Fire forecasters at the national weather service and the Bureau of Land Management are also tracking this storm, both by computer and by
Weather experts say the storms are on their way.
This is what is being forecasted for the next few days - fire and some people are predicting a lot of it.
"We will probably get several more fires starts out of this. The real
key is how many fires will we get in a short amount of time," said Richard Woolley of the BLM.
The answer no one can say for sure.
Crews at the BLM office in Reno are preparing for the worst.
A similar sight across town at the National Weather Service. Around the clock experts here are studying the sky.

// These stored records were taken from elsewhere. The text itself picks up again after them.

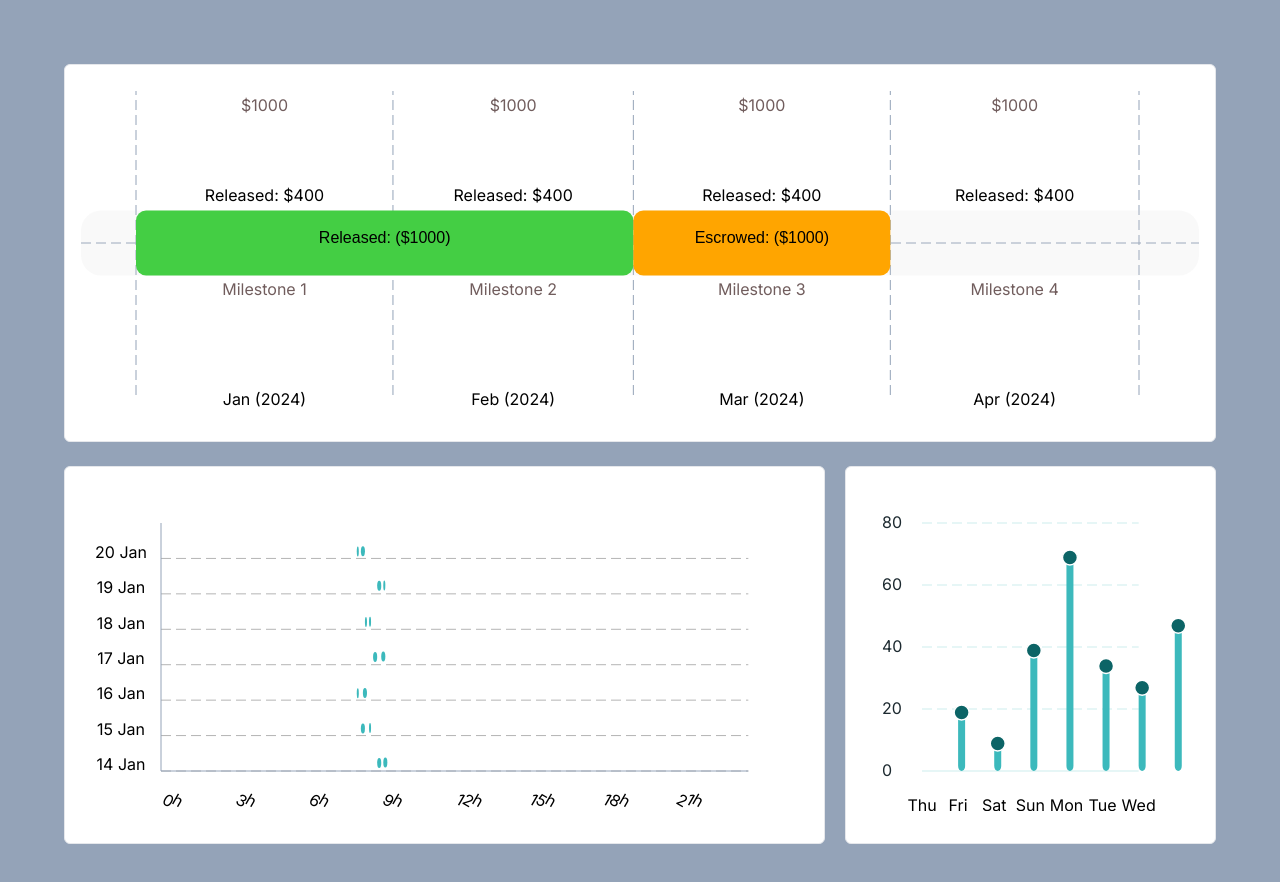
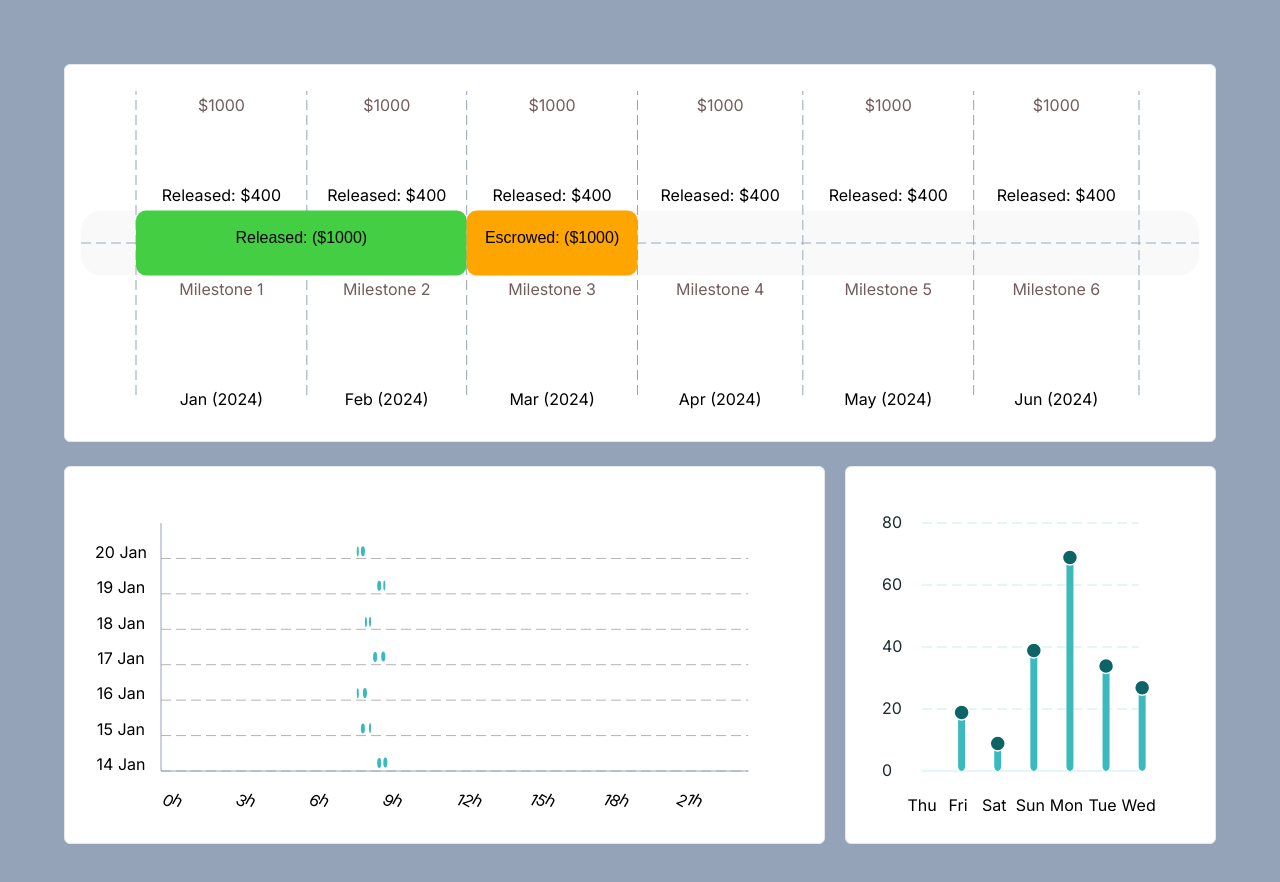
Before and after one commit to shahzaibfs/Next14-Mongodb-Socket-Multi-server-AntD, a Next.js app: page / in a window 1280 px wide. Shown: the top 882 px of the page. Built offline with nearby package versions, Linux system fonts and the light colour scheme.

Commit message:
bug fixed

```diff
--- a/src/components/charts/agent-milestone.tsx
+++ b/src/components/charts/agent-milestone.tsx
@@ -6,6 +6,8 @@ import useMeasure from "react-use-measure";
 import { type ReactNode, useEffect, useState } from "react";
 import withErrorBoundary from "@/hocs/with-error-boundry";
 import { endOfMonth, format, startOfMonth } from "date-fns";
+
+const AnimationFrame = 0.2
 
 interface ProcessedSvg {
     releasedAmount: number[];
@@ -61,7 +63,7 @@ function AgentMilestone({ classNames }: {
     }, [height, width]);
 
     function initD3Data() {
-        const NO_OF_TICKS = 4;
+        const NO_OF_TICKS = 5;
         const MARGINS = {
             left: 55,
             right: 60,
@@ -82,7 +84,7 @@ function AgentMilestone({ classNames }: {
             .scaleTime()
             .domain([
                 startOfMonth(new Date(2024, 0, 1)),
-                endOfMonth(new Date(2024, 3, 1)),
+                endOfMonth(new Date(2024, 5, 1)),
             ])
             .range([MARGINS.left, DIMENSIONS.width - MARGINS.right]);
 
@@ -186,7 +188,7 @@ function AgentMilestone({ classNames }: {
                                                             style={{ strokeDasharray: "10 5" }}
                                                             initial={{ opacity: 0, strokeDasharray: "0" }}
                                                             animate={{ opacity: 1, strokeDasharray: "10 5" }}
-                                                            transition={{ duration: 0.4 }}
+                                                            transition={{ duration: AnimationFrame }}
                                                         />
                                                     );
                                                 })}
@@ -198,7 +200,7 @@ function AgentMilestone({ classNames }: {
                                             y={tick.amount.y}
                                             initial={{ opacity: 0, y: -20 }}
                                             animate={{ opacity: 1, y: 0 }}
-                                            transition={{ delay: 0.5, duration: 0.4 }}
+                                            transition={{ delay: 0.3, duration: AnimationFrame }}
                                             fill={"#715d5d"}
 
                                         >
@@ -210,7 +212,7 @@ function AgentMilestone({ classNames }: {
                                             y={tick.text.y}
                                             initial={{ opacity: 0, y: -20 }}
                                             animate={{ opacity: 1, y: 0 }}
-                                            transition={{ delay: 0.5, duration: 0.4 }}
+                                            transition={{ delay: 0.3, duration: AnimationFrame }}
                                         >
                                             {tick.text.label}
                                         </motion.text>
@@ -220,7 +222,7 @@ function AgentMilestone({ classNames }: {
                                             y={tick.milestone.y}
                                             initial={{ opacity: 0, y: -20 }}
                                             animate={{ opacity: 1, y: 0 }}
-                                            transition={{ delay: 0.5, duration: 0.4 }}
+                                            transition={{ delay: 0.3, duration:AnimationFrame }}
                                             fill={"#715d5d"}
                                         >
                                             {tick.milestone.label}
@@ -231,7 +233,7 @@ function AgentMilestone({ classNames }: {
                                             y={tick.releasedAmount.y}
                                             initial={{ opacity: 0, y: -20 }}
                                             animate={{ opacity: 1, y: 0 }}
-                                            transition={{ delay: 0.5, duration: 0.4 }}
+                                            transition={{ delay: 0.3, duration: AnimationFrame}}
                                             color={"#111"}
                                         >
                                             Released: {tick.releasedAmount.label}
@@ -251,7 +253,7 @@ function AgentMilestone({ classNames }: {
                                     strokeDasharray: "10 5",
                                     x2: processedSvg.DIMENSIONS.width,
                                 }}
-                                transition={{ duration: 0.4 }}
+                                transition={{ duration: AnimationFrame }}
                             />
                             <motion.rect
                                 height={processedSvg.rectSize}
@@ -262,7 +264,7 @@ function AgentMilestone({ classNames }: {
                                 fill="#cdcdce21"
                                 initial={{ opacity: 0, width: 0 }}
                                 animate={{ opacity: 1, width: processedSvg.DIMENSIONS.width }}
-                                transition={{ duration: 0.4, delay: 0.4 }}
+                                transition={{ duration: 0.4, delay:AnimationFrame}}
                             />
                             <Popover
                                 overlayClassName="max-w-sm"
@@ -290,7 +292,7 @@ function AgentMilestone({ classNames }: {
                                                 Number(processedSvg.releasedAmount?.[1]) -
                                                 Number(processedSvg?.releasedAmount[0]),
                                         }}
-                                        transition={{ duration: 0.4, delay: 0.8 }}
+                                        transition={{ duration: AnimationFrame , delay: 0.8 }}
                                     />
                                     <motion.text
                                         // TODO: Instead We can use Lerp here
@@ -307,7 +309,7 @@ function AgentMilestone({ classNames }: {
                                         textAnchor="middle"
                                         initial={{ opacity: 0, y: -20 }}
                                         animate={{ opacity: 1, y: 0 }}
-                                        transition={{ duration: 0.4, delay: 1.2 }}
+                                        transition={{ duration: AnimationFrame, delay: 1.2 }}
                                     >
                                         Released: ($1000)
                                     </motion.text>
@@ -328,7 +330,7 @@ function AgentMilestone({ classNames }: {
                                             Number(processedSvg.escrowedAmount?.[1]) -
                                             Number(processedSvg?.escrowedAmount[0]),
                                     }}
-                                    transition={{ duration: 0.4, delay: 1.6 }}
+                                    transition={{ duration: AnimationFrame, delay: 1.6 }}
                                 />
                                 <motion.text
                                     // TODO: Instead We can use Lerp here
@@ -345,7 +347,7 @@ function AgentMilestone({ classNames }: {
                                     textAnchor="middle"
                                     initial={{ opacity: 0, y: -20 }}
                                     animate={{ opacity: 1, y: 0 }}
-                                    transition={{ duration: 0.4, delay: 2 }}
+                                    transition={{ duration: AnimationFrame, delay: 2 }}
                                 >
                                     Escrowed: ($1000)
                                 </motion.text>
--- a/src/components/charts/linear-time-logs.tsx
+++ b/src/components/charts/linear-time-logs.tsx
@@ -119,14 +119,20 @@ function LinearTimeLogs({
             logs: data.map(({ date, value }, idx) => {
                 const y = yScale(value);
                 const height = DIMENSIONS.height - MARGINS.bottom - y;
+                const x = xScale(startOfDay(parseISO(date)));
+
+                if (x < MARGINS.left || x > (DIMENSIONS.width - MARGINS.right)) {
+                    return null
+                }
+
                 return {
                     width: 7,
-                    x: xScale(startOfDay(parseISO(date))),
+                    x,
                     date: parseISO(date),
                     y: y,
                     height: height,
                 }
-            })
+            }).filter((d): d is NonNullable<typeof d> => d !== null)
         };
 
         setProcessedSvg(processedSvg);
```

"Typically we look at what's going on now. We want to know relative
humidities, winds, cloud cover, and tempatures," said meteorologist Jane Hollingsworth.
All of which could make the perfect recipe for storms.
"What we are concerned about is the outskirts of the storm. If you have
a rain shaft coming down you could get lightning coming down quite a
ways away from the rain shaft," she said.
When that happens it equals trouble.
Trouble in the form of lightning fires that have the potential to be deadly.
There are a few things you can do to protect yourself.
If you hear thunder . . . take cover because lightning isn't too far behind.
And try not to use any electronic devices, such as phones. Experts say lightning is not predictable so take all precautions.